Today at the Techonomy conference in Lake Tahoe, CA, CNBC’s Maria Bartiromo sat down with a panel including Bill Joy, Kevin Kelly, Nicholas Negroponte, and ?Willie Smits. The topic was basically the future of technology. And Negroponte had the most interesting (or at least the most controversial) thing to say.
The physical book is dead, according to Negroponte. He said he realizes that’s going to be hard for a lot of people to accept. But you just have to think about film and music. In the 1980s, the writing was on the wall that physical film was going to die, even though companies like Kodak were in denial. He then asked people to think about their youth with music. It was all physical then. Now everything has changed.
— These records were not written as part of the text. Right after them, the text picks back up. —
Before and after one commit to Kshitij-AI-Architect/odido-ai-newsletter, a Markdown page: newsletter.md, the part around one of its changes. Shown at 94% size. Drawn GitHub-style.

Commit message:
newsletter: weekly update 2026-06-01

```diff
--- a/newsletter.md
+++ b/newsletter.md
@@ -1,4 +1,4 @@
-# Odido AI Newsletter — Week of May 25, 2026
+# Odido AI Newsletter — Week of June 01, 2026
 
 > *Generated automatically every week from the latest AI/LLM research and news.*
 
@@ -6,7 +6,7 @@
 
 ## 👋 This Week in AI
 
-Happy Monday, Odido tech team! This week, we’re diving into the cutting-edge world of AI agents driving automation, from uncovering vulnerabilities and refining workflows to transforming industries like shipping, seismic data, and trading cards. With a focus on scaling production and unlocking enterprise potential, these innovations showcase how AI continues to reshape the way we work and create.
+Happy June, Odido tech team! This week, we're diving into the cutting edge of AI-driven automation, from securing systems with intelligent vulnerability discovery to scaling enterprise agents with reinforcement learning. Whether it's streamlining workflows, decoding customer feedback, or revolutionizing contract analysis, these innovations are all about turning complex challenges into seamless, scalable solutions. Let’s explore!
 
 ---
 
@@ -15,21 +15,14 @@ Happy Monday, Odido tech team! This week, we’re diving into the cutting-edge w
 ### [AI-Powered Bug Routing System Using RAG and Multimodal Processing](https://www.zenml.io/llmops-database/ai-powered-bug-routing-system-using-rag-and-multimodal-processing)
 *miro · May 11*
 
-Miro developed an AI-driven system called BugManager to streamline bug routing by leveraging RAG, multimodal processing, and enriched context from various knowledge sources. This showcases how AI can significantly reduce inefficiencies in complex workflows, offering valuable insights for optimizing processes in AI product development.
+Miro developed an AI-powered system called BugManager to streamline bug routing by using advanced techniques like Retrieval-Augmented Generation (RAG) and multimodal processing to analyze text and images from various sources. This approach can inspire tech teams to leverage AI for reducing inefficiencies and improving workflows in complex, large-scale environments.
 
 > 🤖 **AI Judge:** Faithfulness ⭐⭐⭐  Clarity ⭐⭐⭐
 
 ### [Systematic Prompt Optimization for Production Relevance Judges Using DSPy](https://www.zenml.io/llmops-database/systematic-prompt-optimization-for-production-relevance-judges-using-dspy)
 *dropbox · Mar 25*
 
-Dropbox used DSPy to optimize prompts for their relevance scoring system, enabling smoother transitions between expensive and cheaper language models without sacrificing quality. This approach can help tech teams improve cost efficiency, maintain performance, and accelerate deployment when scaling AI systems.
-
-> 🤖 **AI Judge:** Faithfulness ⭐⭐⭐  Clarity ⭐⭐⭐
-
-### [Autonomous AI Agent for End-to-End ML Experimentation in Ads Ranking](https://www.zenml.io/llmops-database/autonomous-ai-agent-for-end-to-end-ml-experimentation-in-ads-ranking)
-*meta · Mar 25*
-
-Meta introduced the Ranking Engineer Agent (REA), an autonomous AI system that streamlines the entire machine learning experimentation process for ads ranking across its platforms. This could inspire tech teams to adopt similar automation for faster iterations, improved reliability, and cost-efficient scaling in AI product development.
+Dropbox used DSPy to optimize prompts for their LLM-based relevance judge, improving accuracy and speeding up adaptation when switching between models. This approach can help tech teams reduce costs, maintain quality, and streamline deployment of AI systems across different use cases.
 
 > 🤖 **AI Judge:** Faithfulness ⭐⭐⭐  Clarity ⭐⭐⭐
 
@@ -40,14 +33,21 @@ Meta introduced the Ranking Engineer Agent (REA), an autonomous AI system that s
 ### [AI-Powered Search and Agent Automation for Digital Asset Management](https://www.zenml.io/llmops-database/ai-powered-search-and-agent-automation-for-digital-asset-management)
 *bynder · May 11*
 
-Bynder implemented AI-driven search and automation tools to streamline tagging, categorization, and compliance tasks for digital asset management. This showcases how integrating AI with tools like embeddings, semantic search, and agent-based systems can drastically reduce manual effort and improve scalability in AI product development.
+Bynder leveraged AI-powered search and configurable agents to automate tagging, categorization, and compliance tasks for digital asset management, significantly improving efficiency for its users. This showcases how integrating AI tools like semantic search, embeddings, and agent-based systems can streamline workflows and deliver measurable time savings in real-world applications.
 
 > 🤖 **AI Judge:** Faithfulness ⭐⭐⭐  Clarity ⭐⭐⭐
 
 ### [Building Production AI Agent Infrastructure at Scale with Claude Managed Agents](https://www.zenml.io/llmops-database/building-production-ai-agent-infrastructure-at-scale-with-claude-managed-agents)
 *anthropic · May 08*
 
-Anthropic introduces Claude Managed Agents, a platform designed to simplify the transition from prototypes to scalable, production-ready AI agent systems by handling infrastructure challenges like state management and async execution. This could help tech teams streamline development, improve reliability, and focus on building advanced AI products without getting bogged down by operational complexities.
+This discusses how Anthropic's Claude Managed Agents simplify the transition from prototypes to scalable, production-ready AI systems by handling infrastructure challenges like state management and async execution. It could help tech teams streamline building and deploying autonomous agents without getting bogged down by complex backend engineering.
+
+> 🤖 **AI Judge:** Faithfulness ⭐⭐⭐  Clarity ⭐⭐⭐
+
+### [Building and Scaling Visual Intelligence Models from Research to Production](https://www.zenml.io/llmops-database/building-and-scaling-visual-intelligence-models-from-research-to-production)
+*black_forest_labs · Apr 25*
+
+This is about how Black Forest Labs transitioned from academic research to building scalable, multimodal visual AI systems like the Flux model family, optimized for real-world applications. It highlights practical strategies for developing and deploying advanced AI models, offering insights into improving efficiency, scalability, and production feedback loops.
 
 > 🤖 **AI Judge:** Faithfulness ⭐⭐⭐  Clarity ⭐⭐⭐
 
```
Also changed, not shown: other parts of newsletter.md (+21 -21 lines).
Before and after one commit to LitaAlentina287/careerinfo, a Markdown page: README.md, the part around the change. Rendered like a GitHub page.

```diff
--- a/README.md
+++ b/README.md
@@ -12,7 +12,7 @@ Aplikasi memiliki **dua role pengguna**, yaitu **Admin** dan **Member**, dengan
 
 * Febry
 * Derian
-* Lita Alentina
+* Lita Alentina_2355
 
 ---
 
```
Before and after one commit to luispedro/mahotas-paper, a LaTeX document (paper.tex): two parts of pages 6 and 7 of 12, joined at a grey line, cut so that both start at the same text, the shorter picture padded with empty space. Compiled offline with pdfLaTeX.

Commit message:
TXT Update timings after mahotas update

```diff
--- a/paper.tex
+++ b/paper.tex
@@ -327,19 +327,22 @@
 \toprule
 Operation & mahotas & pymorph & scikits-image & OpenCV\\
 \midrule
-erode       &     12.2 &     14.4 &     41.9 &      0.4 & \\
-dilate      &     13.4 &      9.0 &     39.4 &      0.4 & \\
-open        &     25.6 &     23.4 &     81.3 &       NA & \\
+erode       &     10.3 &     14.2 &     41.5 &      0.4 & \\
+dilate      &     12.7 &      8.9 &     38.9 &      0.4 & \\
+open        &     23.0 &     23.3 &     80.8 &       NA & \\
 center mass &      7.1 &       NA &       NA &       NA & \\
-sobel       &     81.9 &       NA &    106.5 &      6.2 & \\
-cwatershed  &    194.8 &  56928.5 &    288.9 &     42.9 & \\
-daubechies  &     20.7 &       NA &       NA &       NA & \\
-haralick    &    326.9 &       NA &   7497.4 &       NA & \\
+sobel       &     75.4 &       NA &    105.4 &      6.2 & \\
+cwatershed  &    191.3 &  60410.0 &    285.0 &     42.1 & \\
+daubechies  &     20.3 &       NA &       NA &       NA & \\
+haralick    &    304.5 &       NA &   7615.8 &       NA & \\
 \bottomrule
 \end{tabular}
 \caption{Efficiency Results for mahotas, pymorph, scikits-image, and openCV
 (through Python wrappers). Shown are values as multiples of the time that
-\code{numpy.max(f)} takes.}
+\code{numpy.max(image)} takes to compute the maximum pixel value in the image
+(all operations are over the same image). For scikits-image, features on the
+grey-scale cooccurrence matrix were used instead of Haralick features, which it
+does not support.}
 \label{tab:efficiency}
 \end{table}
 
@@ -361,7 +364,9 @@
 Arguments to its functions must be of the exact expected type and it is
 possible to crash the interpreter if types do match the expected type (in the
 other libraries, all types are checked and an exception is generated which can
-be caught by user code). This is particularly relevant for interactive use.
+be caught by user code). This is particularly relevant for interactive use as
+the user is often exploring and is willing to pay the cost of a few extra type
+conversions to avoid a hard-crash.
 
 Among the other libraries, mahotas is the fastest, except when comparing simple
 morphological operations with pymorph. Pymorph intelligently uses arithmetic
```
By “dead,” he of course doesn’t mean completely dead. But he means that digital books are going to replace physical books as the dominant form. His argument is related to his One Laptop per Child Foundation. On those laptops, he can include hundreds or thousands of books. If you think about trying to ship that many physical books to the emerging world for each child, it would be impossible, he reasons.